I hope folk won’t mind if I use this adjudication occasion to explore the writing of free-verse, which to be successful imposes almost as many demands as the writing of rhymed verse.
Throughout the Adjudication process the definition of poetry used as the most relevant focus for my reading and eventual choice comes from the American poet and critic, Louis Simpson:
Poetry is thought expressed in rhythm.
This definition with its directness, brevity, memorability, and comprehensive generosity makes it ideal for an Open Competition. It does not proscribe the type, quantity, quality or intensity of thought. There is no limit to its subject matter, either in type, scope or area – it can be philosophical, descriptive, narrative, or whatever.
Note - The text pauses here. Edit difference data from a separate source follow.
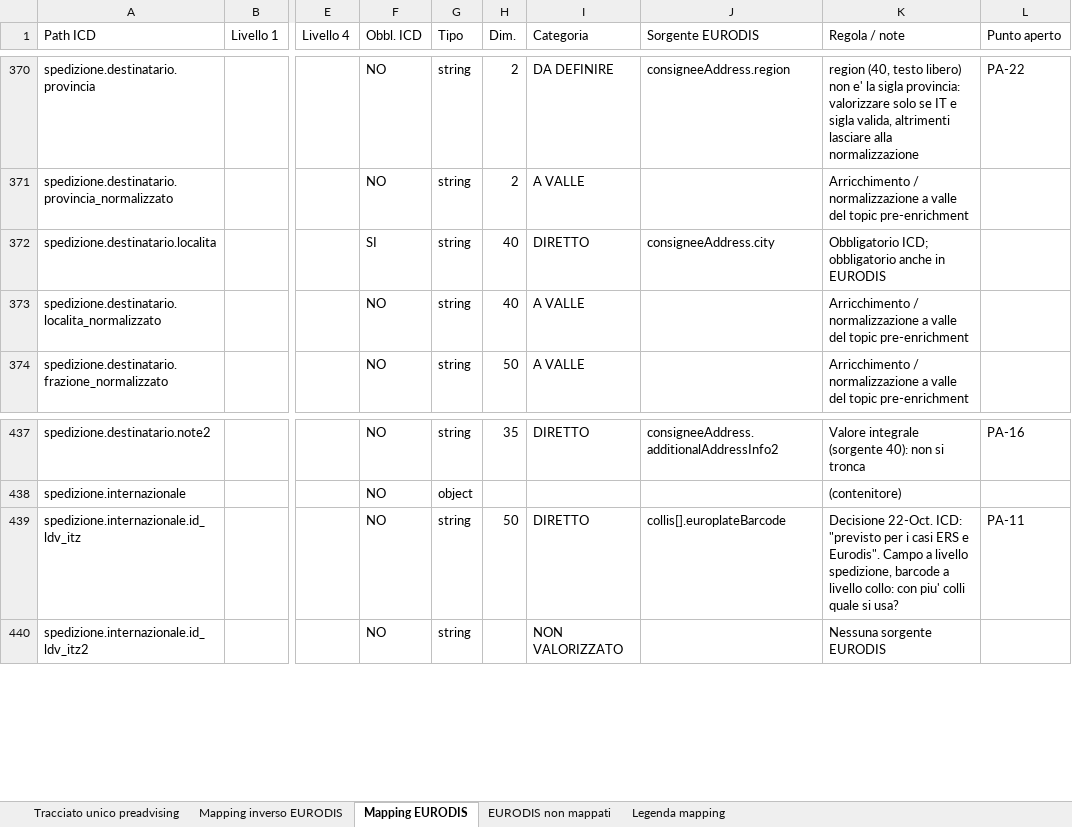
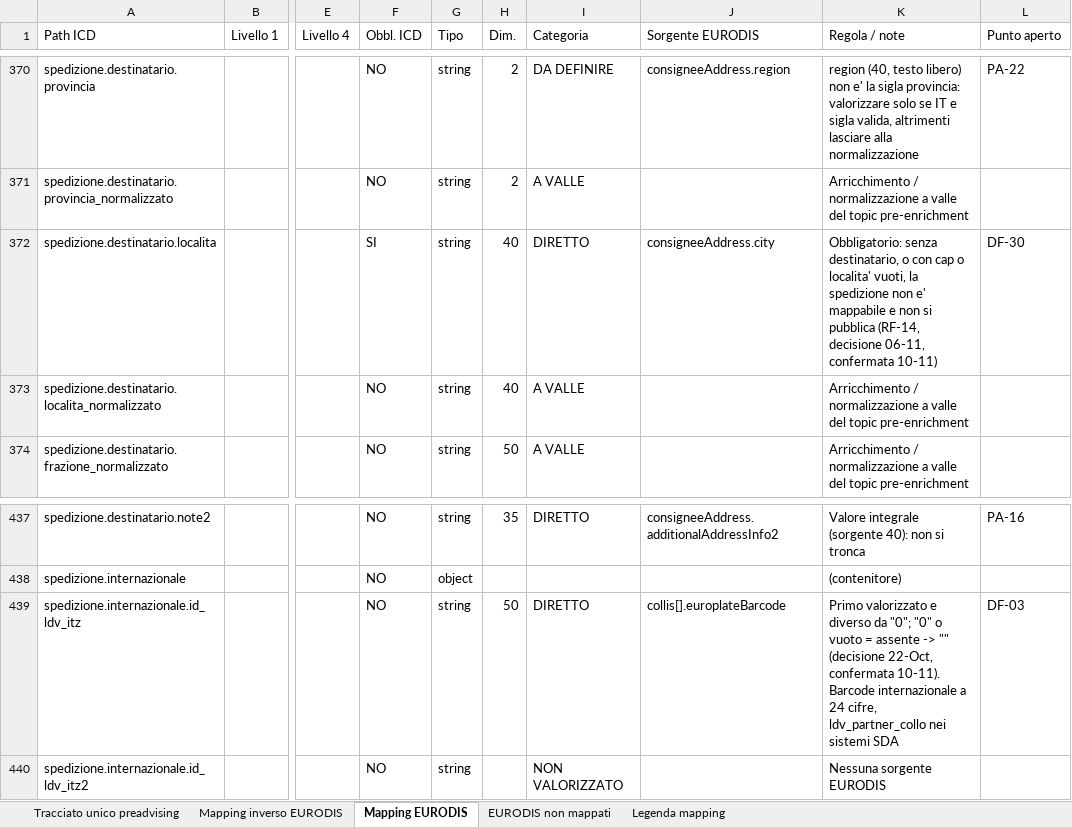
Before and after one commit to diegoMereu/sda-bmad, an Excel workbook: iniziative/136596/ICD_PREADVISING_LDV_EVENT_SOURCE_v11.xlsx, sheet Mapping EURODIS, drawn as a sheet; only a part is shown, gaps mark what is left out; values as stored, in another font and other column widths than the file's, no cell formats; the diff covers the shown part only; the diff names each change by its address in the sheet, - before the commit and + after, or states it on an @@ line.

```diff
--- a/iniziative/136596/ICD_PREADVISING_LDV_EVENT_SOURCE_v11.xlsx (sheet Mapping EURODIS)
+++ b/iniziative/136596/ICD_PREADVISING_LDV_EVENT_SOURCE_v11.xlsx (sheet Mapping EURODIS)
-K372 (Regola / note): Obbligatorio ICD; obbligatorio anche in EURODIS
+K372 (Regola / note): Obbligatorio: senza destinatario, o con cap o localita' vuoti, la spedizione non e' mappabile e non si pubblica (RF-14, decisione 06-11, confermata 10-11)
-L372 (Punto aperto): (empty)
+L372 (Punto aperto): DF-30
-K439 (Regola / note): Decisione 22-Oct. ICD: "previsto per i casi ERS e Eurodis". Campo a livello spedizione, barcode a livello collo: con piu' colli quale si usa?
+K439 (Regola / note): Primo valorizzato e diverso da "0"; "0" o vuoto = assente -> "" (decisione 22-Oct, confermata 10-11). Barcode internazionale a 24 cifre, ldv_partner_collo nei sistemi SDA
-L439 (Punto aperto): PA-11
+L439 (Punto aperto): DF-03
```
Also changed, not shown: 60 edited cells elsewhere in this sheet, sheet Mapping inverso EURODIS, sheet Legenda mapping, cell formats, 2 other files.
Similarly, there is no proscription in matters of form or structure; no suggestion as to its audience, or its purpose. So the resulting poem can be about nuclear physics or feeding the cat; a religious experience or a political diatribe; an epitaph, sestina, sonnet, villanelle; aimed at the pre-school child, the adolescent, the lover, the mature reader …. It can be serious, questioning, challenging, shocking, humorous, amorous – whatever … But what is important is that the poem reveals and demonstrates processes and explorations of thought. And by thought, it can be inferred that Simpson also includes emotion and imagination: both of which are realms of and/or adjuncts to thought. Thought possesses the dynamic of creative vitality: it moves, shifts, changes, clarifies, muddies, grows, shrinks … It doesn’t stand still. And thought, when shared with others, changes again, and takes on different and subtle levels and nuances of meaning according to the sensibilities and experiences of the reader. The writing of poetry, like the process of thought, is a dynamic activity, growing from an embryonic flickering (mood, phrase, emotion, notion, insight) and developing almost organically into different shapes via the varied processes of recording those very processes of growth and change. These explorations of creativity and emotional intensity, the writing down of thought, become simultaneously both the vehicle for the poem and the vessel in which it is contained. In other words, FORM and CONTENT are interdependent. And this is true in free-verse as well as poems in traditionally-structured prosody such as sonnets and villanelles.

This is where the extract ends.